Community Learning Circles - Shiloh Baptist Church

Hearing from Shiloh Centre for Multicultural Roots about the history of black settlement and migration in the Prairies.  

The early black settlers of Alberta were descended from African American slaves. Like many early settlers, they formed block settlements that allowed them to find belonging, safety and common ground within their community. However, their descendents feel they are lumped in with other black communities that don’t represent their experience and their distinct identity.

The church and christian faith are important identifiers for this community. Music (gospel, motown and jazz) and sports (baseball) were important community activities, especially in the early days.

The Railway was a source of good paying jobs for many men black settlers, while the jobs for women were as maids; except Hatties Chicken Shack, which provided work for some women as waitresses.

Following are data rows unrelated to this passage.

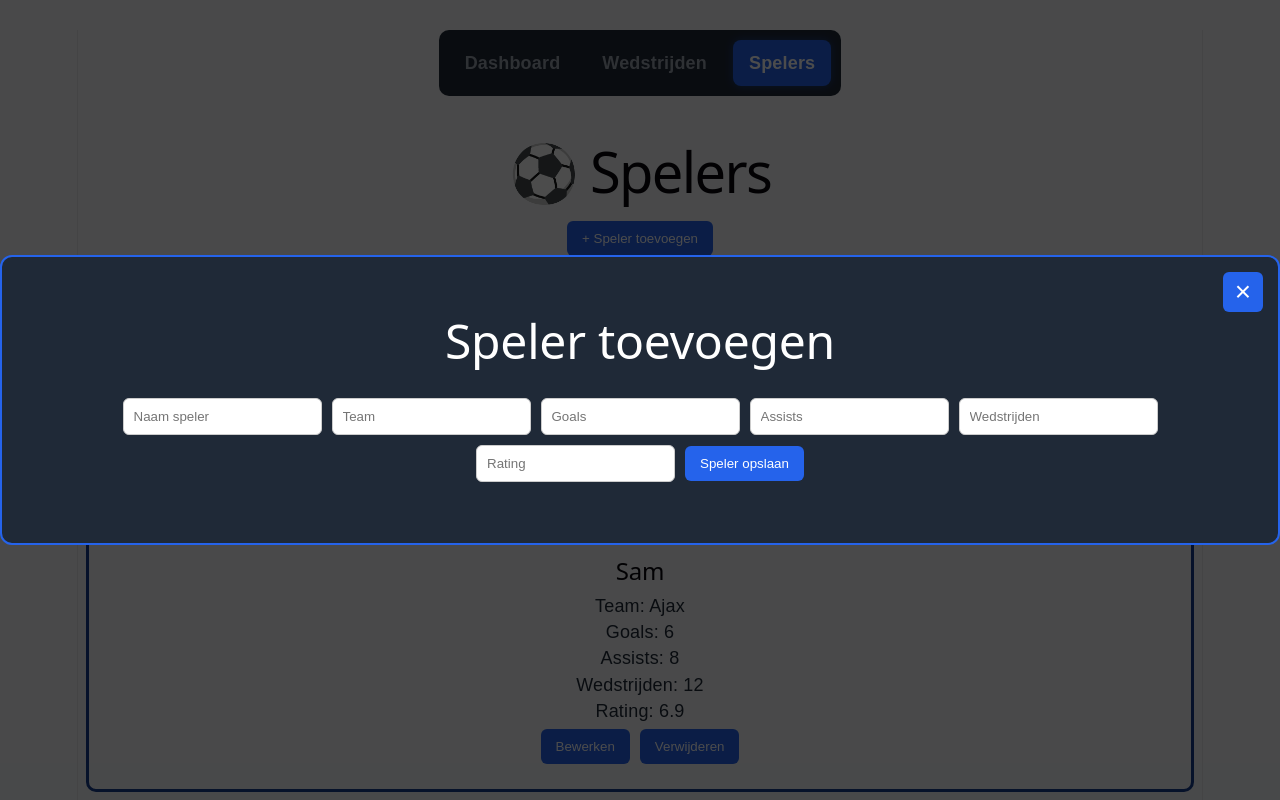
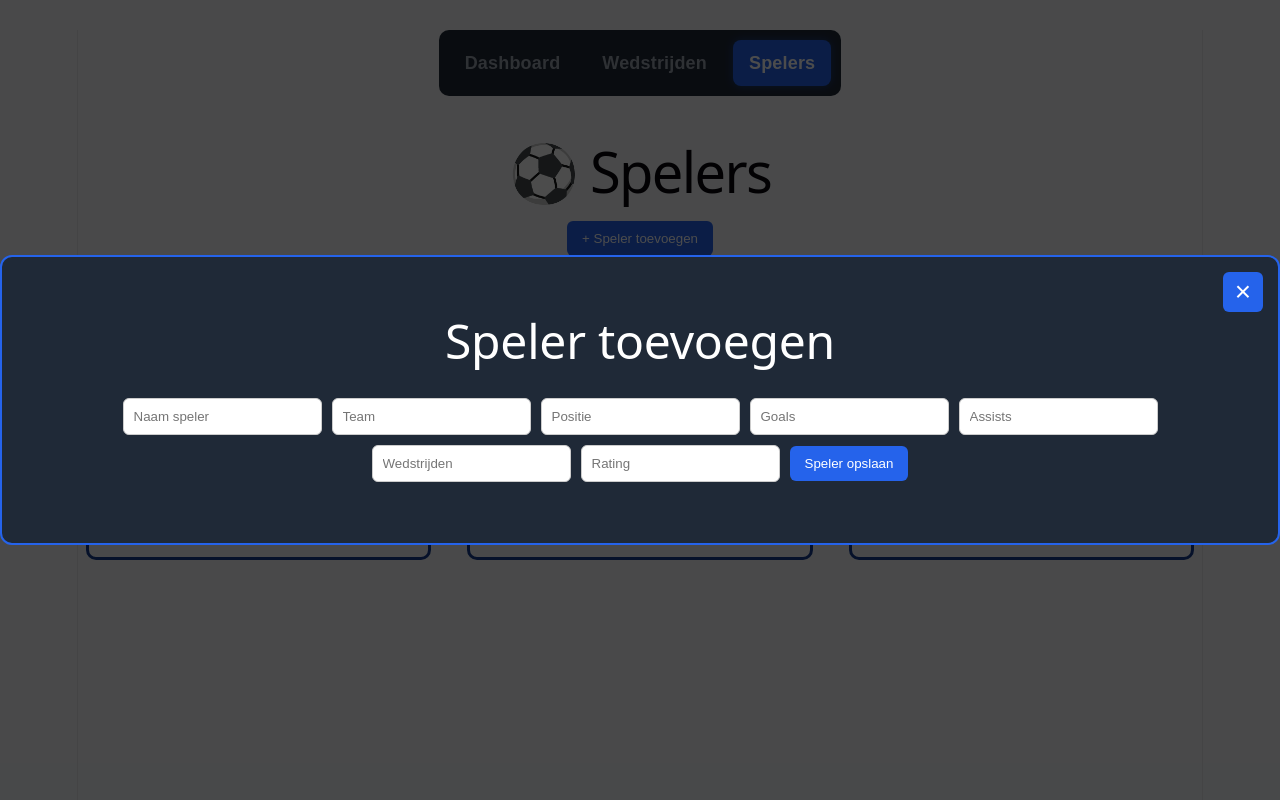
Before and after one commit to Ryan050409/simpel-design, a React (Vite) app: page /spelers in a window 1280 px wide. Both pictures are taken after a click on the button "+ Speler toevoegen". Shown: the top 800 px of the page. Built offline with nearby package versions, Linux system fonts and the light colour scheme.

Commit message:
positiie toegevoegd en playercard netter gemaakt

```diff
--- a/src/App.css
+++ b/src/App.css
@@ -201,6 +201,13 @@ nav a.active {
   margin-right: 8px;
 }
 
+.players {
+  display: grid;
+  grid-template-columns: repeat(3,1fr);
+  gap: 20px;
+  margin-top: 15px;
+}
+
 .modal-overlay {
   position: fixed;
   inset: 0;
--- a/src/PlayersPage.tsx
+++ b/src/PlayersPage.tsx
@@ -4,6 +4,7 @@ import type { Dispatch, SetStateAction } from "react";
 type Player = {
     name: string;
     team: string;
+    position : string;
     goals: number;
     assists: number;
     matches: number;
@@ -25,6 +26,7 @@ function PlayersPage({
 
     const [newPlayerName, setNewPlayerName] = useState("");
     const [newPlayerTeam, setNewPlayerTeam] = useState("");
+    const [newPlayerPosition, setNewPlayerPosition] = useState("");
     const [newPlayerGoals, setNewPlayerGoals] = useState("");
     const [newPlayerAssists, setNewPlayerAssists] = useState("");
     const [newPlayerMatches, setNewPlayerMatches] = useState("");
@@ -35,6 +37,7 @@ function PlayersPage({
         if (
             newPlayerName.trim() === "" ||
             newPlayerTeam.trim() === "" ||
+            newPlayerPosition.trim() === ""  ||
             newPlayerGoals.trim() === "" ||
             newPlayerAssists.trim() === "" ||
             newPlayerMatches.trim() === "" ||
@@ -49,6 +52,7 @@ function PlayersPage({
         const newPlayer: Player = {
             name: newPlayerName,
             team: newPlayerTeam,
+            position: newPlayerPosition,
             goals: Number(newPlayerGoals) || 0,
             assists: Number(newPlayerAssists) || 0,
             matches: Number(newPlayerMatches) || 0,
@@ -72,6 +76,7 @@ function PlayersPage({
 
         setNewPlayerName("");
         setNewPlayerTeam("");
+        setNewPlayerPosition("");
         setNewPlayerGoals("");
         setNewPlayerAssists("");
         setNewPlayerMatches("");
@@ -93,6 +98,7 @@ function PlayersPage({
 
         setNewPlayerName(player.name);
         setNewPlayerTeam(player.team);
+        setNewPlayerPosition(player.position);
         setNewPlayerGoals(String(player.goals));
         setNewPlayerAssists(String(player.assists));
         setNewPlayerMatches(String(player.matches));
@@ -105,6 +111,7 @@ function PlayersPage({
         setEditingPlayer(null);
         setNewPlayerName("");
         setNewPlayerTeam("");
+        setNewPlayerPosition("");
         setNewPlayerGoals("");
         setNewPlayerAssists("");
         setNewPlayerMatches("");
@@ -129,6 +136,7 @@ function PlayersPage({
                         <h2>{player.name}</h2>
 
                         <p>Team: {player.team}</p>
+                        <p>Positie: {player.position}</p>
                         <p>Goals: {player.goals}</p>
                         <p>Assists: {player.assists}</p>
                         <p>Wedstrijden: {player.matches}</p>
@@ -203,7 +211,21 @@ function PlayersPage({
                             <option value="FC Twente" />
                             <option value="FC Utrecht" />
                         </datalist>
-
+                        <input
+                            list="position"
+                            type="text"
+                            placeholder="Positie"
+                            value={newPlayerPosition}
+                            onChange={(e) =>
+                                setNewPlayerPosition(e.target.value)
+                            }
+                        />
+                        <datalist id="position">
+                            <option value="Keeper"/>
+                            <option value ="Verdediger"/>
+                            <option value="Middenvelder"/>
+                            <option value ="Aanvaller"/>
+                        </datalist>
                         <input
                             type="number"
                             placeholder="Goals"
```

Overall, the community members present wanted us to get a sense of the peaceful spirit of the early black settlers who saw themselves as new Canadians, wanting to live quietly alongside their neighbours across the Prairies. They suggested a depiction loosely based on ‘Soul Train’ that shows the evolution of the community from then to now; how can we depict the current day Black diaspora in all its diversity?  “We are the Roots” is a local documentary detailing the history of Amber Valley and other settlements and highlighting contributions from the community.

Neximar Alarcon